THE REPORT that several police officers have blanked a lie detector test mandated by Police Commissioner Gary Griffith has a raised a number of questions about the appropriateness of polygraphs within the Police Service. We applaud Griffith’s bold action in mandating this test, which we find to be consistent with the terms of service of a police officer. However, we warn that for this measure to truly bite it must be applied fairly and consistently, not selectively.
Polygraph testing is a standard recruitment tool and the complaint of these officers that they are being made to comply with procedures they did not sign up for does not sit well with the rules they are mandated by law to serve under.
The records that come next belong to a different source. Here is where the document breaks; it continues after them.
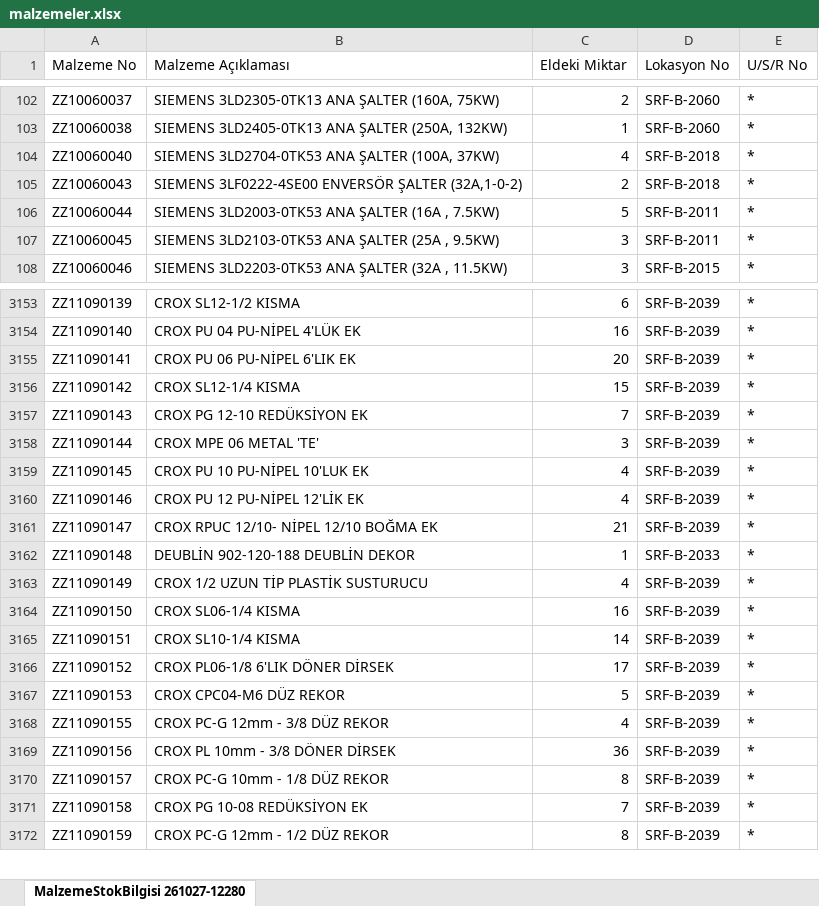
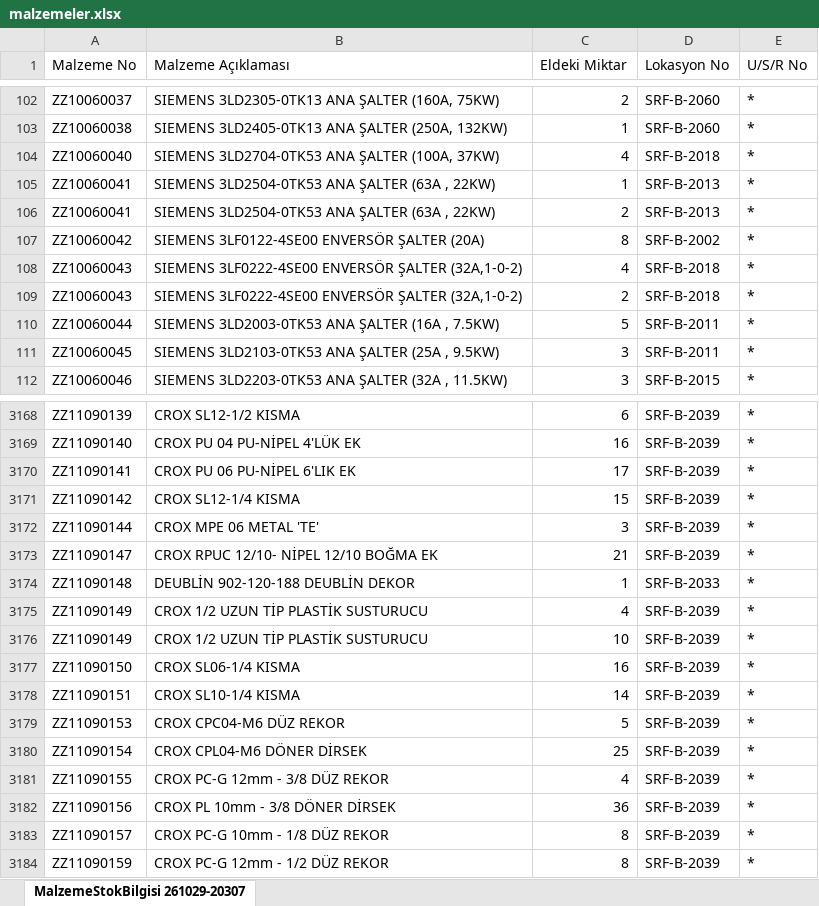
Before and after one commit to erdem-hrn/barkod, an Excel workbook: malzemeler.xlsx, sheet MalzemeStokBilgisi 261029-20307, drawn as a sheet; only a part is shown, gaps mark what is left out; values as stored, in another font and other column widths than the file's, no borders; removed rows and columns are numbered as before the commit, all else as after; the diff covers the shown part only; the diff names each change by its address in the sheet, - before the commit and + after, or states it on an @@ line.

Commit message:
Add files via upload

```diff
--- a/malzemeler.xlsx (sheet MalzemeStokBilgisi 261029-20307)
+++ b/malzemeler.xlsx (sheet MalzemeStokBilgisi 261029-20307)
-sheet tab: MalzemeStokBilgisi 261027-12280
+sheet tab: MalzemeStokBilgisi 261029-20307
@@ row 260 moved to row 105: ZZ10060041 @@
+row 106: ZZ10060041 | SIEMENS 3LD2504-0TK53 ANA ŞALTER (63A , 22KW) | 2 | SRF-B-2013 | *
+row 107: ZZ10060042 | SIEMENS 3LF0122-4SE00 ENVERSÖR ŞALTER (20A) | 8 | SRF-B-2002 | *
+row 108: ZZ10060043 | SIEMENS 3LF0222-4SE00 ENVERSÖR ŞALTER (32A,1-0-2) | 4 | SRF-B-2018 | *
-C3170 (Eldeki Miktar): 20
+C3170 (Eldeki Miktar): 17
-row 3157: ZZ11090143 | CROX PG 12-10 REDÜKSİYON EK | 7 | SRF-B-2039 | *
-row 3159: ZZ11090145 | CROX PU 10 PU-NİPEL 10'LUK EK | 4 | SRF-B-2039 | *
-row 3160: ZZ11090146 | CROX PU 12 PU-NİPEL 12'LİK EK | 4 | SRF-B-2039 | *
@@ row 3560 moved to row 3176: ZZ11090149 @@
-row 3166: ZZ11090152 | CROX PL06-1/8 6'LIK DÖNER DİRSEK | 17 | SRF-B-2039 | *
@@ row 3553 moved to row 3180: ZZ11090154 @@
-row 3171: ZZ11090158 | CROX PG 10-08 REDÜKSİYON EK | 7 | SRF-B-2039 | *
```
Also changed, not shown: 6 added rows, 20 removed rows, 351 moved rows and 28 edited cells elsewhere in this sheet.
Section 3 of the Police Service Regulations stipulates that in order for an individual to be accepted as a trainee within the service, that individual must undergo a polygraph test.
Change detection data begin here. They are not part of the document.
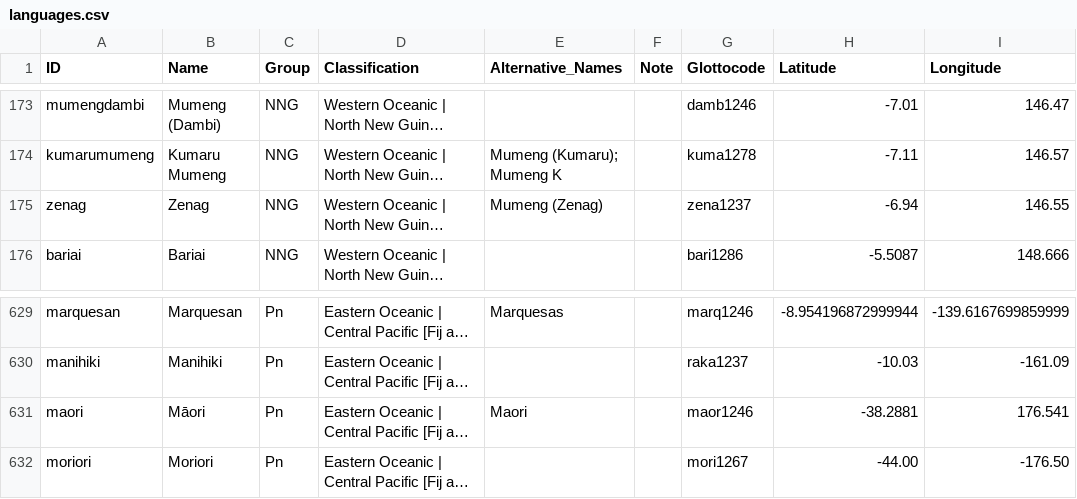
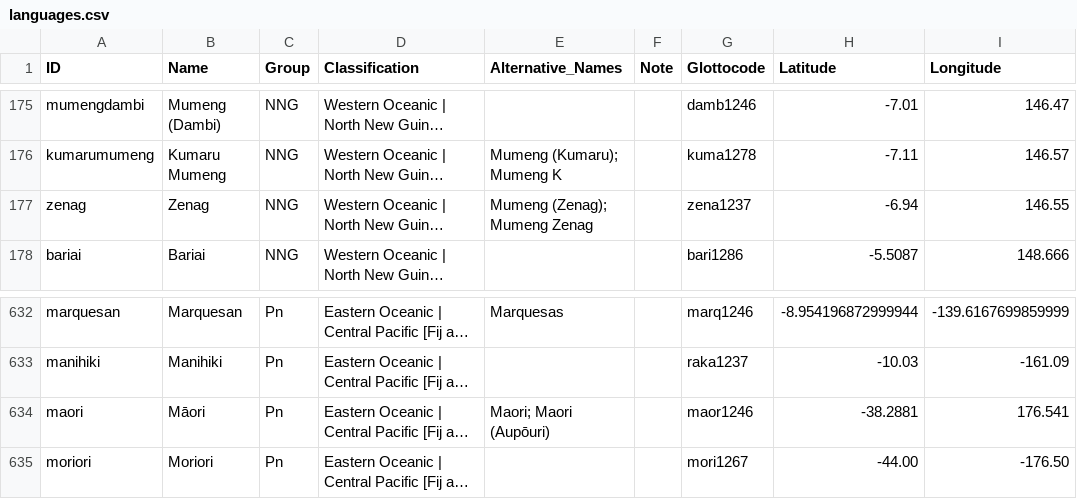
Before and after one commit to lexibank/tlopo, a CSV file: raw/vol1/languages.csv, drawn as a sheet; only a part is shown, gaps mark what is left out; long unchanged cells end in …; addresses are those after the commit; the diff covers the shown part only; the diff names each change by its address in the sheet, - before the commit and + after, or states it on an @@ line.

```diff
--- a/raw/vol1/languages.csv
+++ b/raw/vol1/languages.csv
-E177 (Alternative_Names): Mumeng (Zenag)
+E177 (Alternative_Names): Mumeng (Zenag); Mumeng Zenag
-E634 (Alternative_Names): Maori
+E634 (Alternative_Names): Maori; Maori (Aupōuri)
```
Also changed, not shown: 3 added rows and 9 edited cells elsewhere in this file, 8 other files.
In an effort to weed out bad apples who may be complicit in the illegal entry of drugs and guns at our coastal areas, Griffith has imposed a polygraph test that asks pointed questions related to this problem. The measure is simply a logical extension of the procedure all police officers undergo upon entry to the service. In fact, it would be strange if officers were subject to a polygraph at the start of a potentially decades-long career then never tested once they have entered the service.
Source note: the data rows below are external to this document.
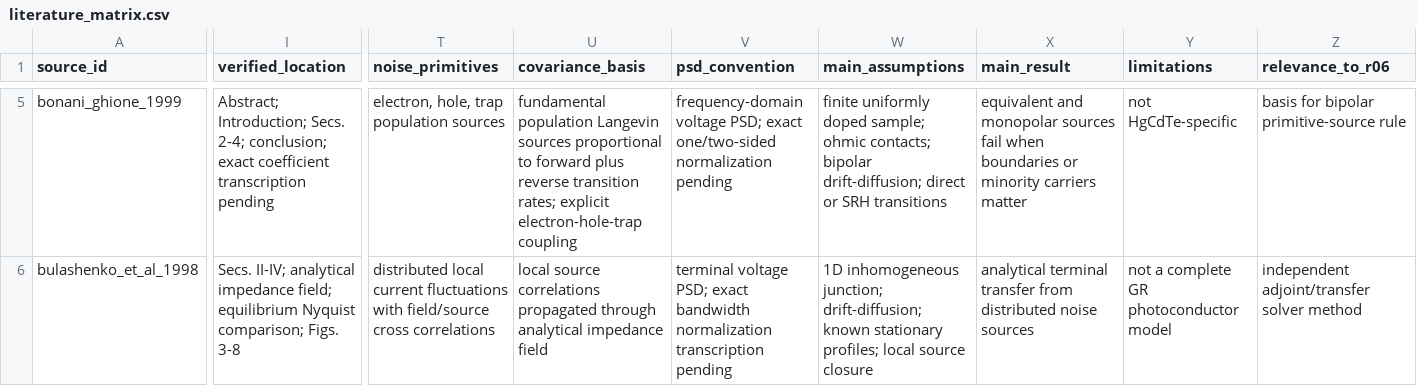
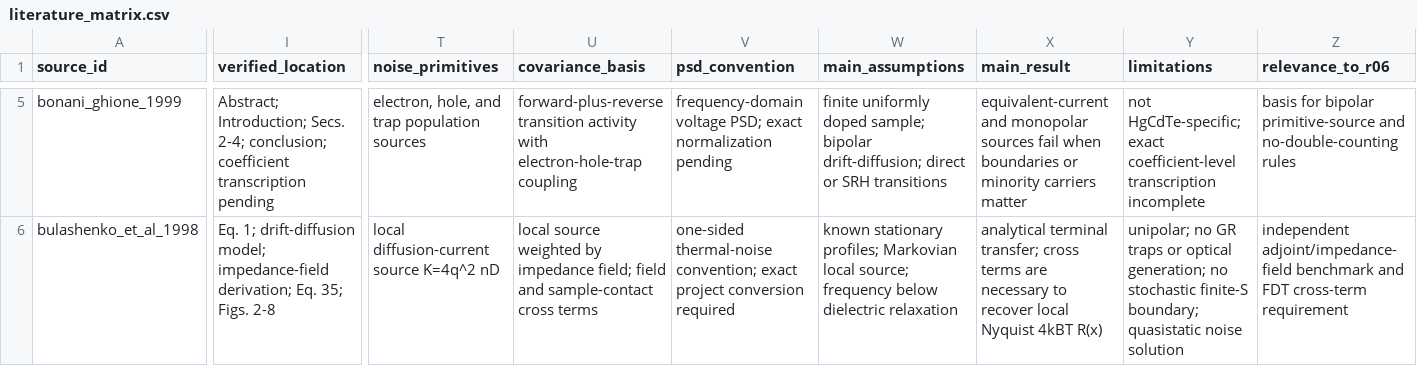
Before and after one commit to Kajin-0/MCT-research, a CSV file: literature/stochastic_transport_noise/literature_matrix.csv, drawn as a sheet; only a part is shown, gaps mark what is left out; the diff covers the shown part only; the diff names each change by its address in the sheet, - before the commit and + after, or states it on an @@ line.

```diff
--- a/literature/stochastic_transport_noise/literature_matrix.csv
+++ b/literature/stochastic_transport_noise/literature_matrix.csv
-I5 (verified_location): …2-4; conclusion; exact coefficient transcription…
+I5 (verified_location): …2-4; conclusion; coefficient transcription…
-T5 (noise_primitives): electron, hole, trap population sources
+T5 (noise_primitives): electron, hole, and trap population sources
-U5 (covariance_basis): fundamental population Langevin sources proportional to forward plus reverse transition rates; explicit electron-hole-trap coupling
+U5 (covariance_basis): forward-plus-reverse transition activity with electron-hole-trap coupling
-V5 (psd_convention): …PSD; exact one/two-sided normalization pending
+V5 (psd_convention): …PSD; exact normalization pending
-W5 (main_assumptions): …doped sample; ohmic contacts; bipolar drift-diffusion;…
+W5 (main_assumptions): …doped sample; bipolar drift-diffusion;…
-X5 (main_result): equivalent and monopolar…
+X5 (main_result): equivalent-current and monopolar…
-Y5 (limitations): not HgCdTe-specific
+Y5 (limitations): not HgCdTe-specific; exact coefficient-level transcription incomplete
-Z5 (relevance_to_r06): …bipolar primitive-source rule
+Z5 (relevance_to_r06): …bipolar primitive-source and no-double-counting rules
-I6 (verified_location): Secs. II-IV; analytical impedance field; equilibrium Nyquist comparison; Figs. 3-8
+I6 (verified_location): Eq. 1; drift-diffusion model; impedance-field derivation; Eq. 35; Figs. 2-8
-T6 (noise_primitives): distributed local current fluctuations with field/source cross correlations
+T6 (noise_primitives): local diffusion-current source K=4q^2 nD
-U6 (covariance_basis): local source correlations propagated through analytical impedance field
+U6 (covariance_basis): local source weighted by impedance field; field and sample-contact cross terms
-V6 (psd_convention): terminal voltage PSD; exact bandwidth normalization transcription pending
+V6 (psd_convention): one-sided thermal-noise convention; exact project conversion required
-W6 (main_assumptions): 1D inhomogeneous junction; drift-diffusion; known stationary profiles; local source closure
+W6 (main_assumptions): known stationary profiles; Markovian local source; frequency below dielectric relaxation
-X6 (main_result): analytical terminal transfer from distributed noise sources
+X6 (main_result): analytical terminal transfer; cross terms are necessary to recover local Nyquist 4kBT R(x)
-Y6 (limitations): not a complete GR photoconductor model
+Y6 (limitations): unipolar; no GR traps or optical generation; no stochastic finite-S boundary; quasistatic noise solution
-Z6 (relevance_to_r06): independent adjoint/transfer solver method
+Z6 (relevance_to_r06): independent adjoint/impedance-field benchmark and FDT cross-term requirement
```
Also changed, not shown: 137 edited cells elsewhere in this file.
The contention of the 25 officers who have refused to be tested that the polygraphs are not in keeping with the terms and conditions of their employment is simply illogical. That said, to subject some officers to polygraph tests and not others has the potential to turn the polygraph procedure into a punitive one. It places officers under a pall of suspicion when there may be no basis for such.
As such, polygraph testing should be part of a wider, structured approach to finding out who the bad apples are and plucking them out. Pointing fingers to only certain divisions or geographic locations risks smearing officers unduly.
We applaud any lawful effort to assist in the elimination of the illegal drug trade. But those efforts should stretch to all portions of the country if the objective is the total elimination of the problem. Otherwise, we are simply transferring bad apples from one division to another. And the officers in question have legal rights and this matter could well end up in court.
In the meanwhile, a compromise should be brokered between Griffith and the Police Social and Welfare Association to work out a consensus approach to lie detectors. That approach should become a set policy, applicable across the board. All officers should serve with the knowledge that their integrity is something they must maintain not only at the start of their careers but as long as they continue to be a part of the Police Service.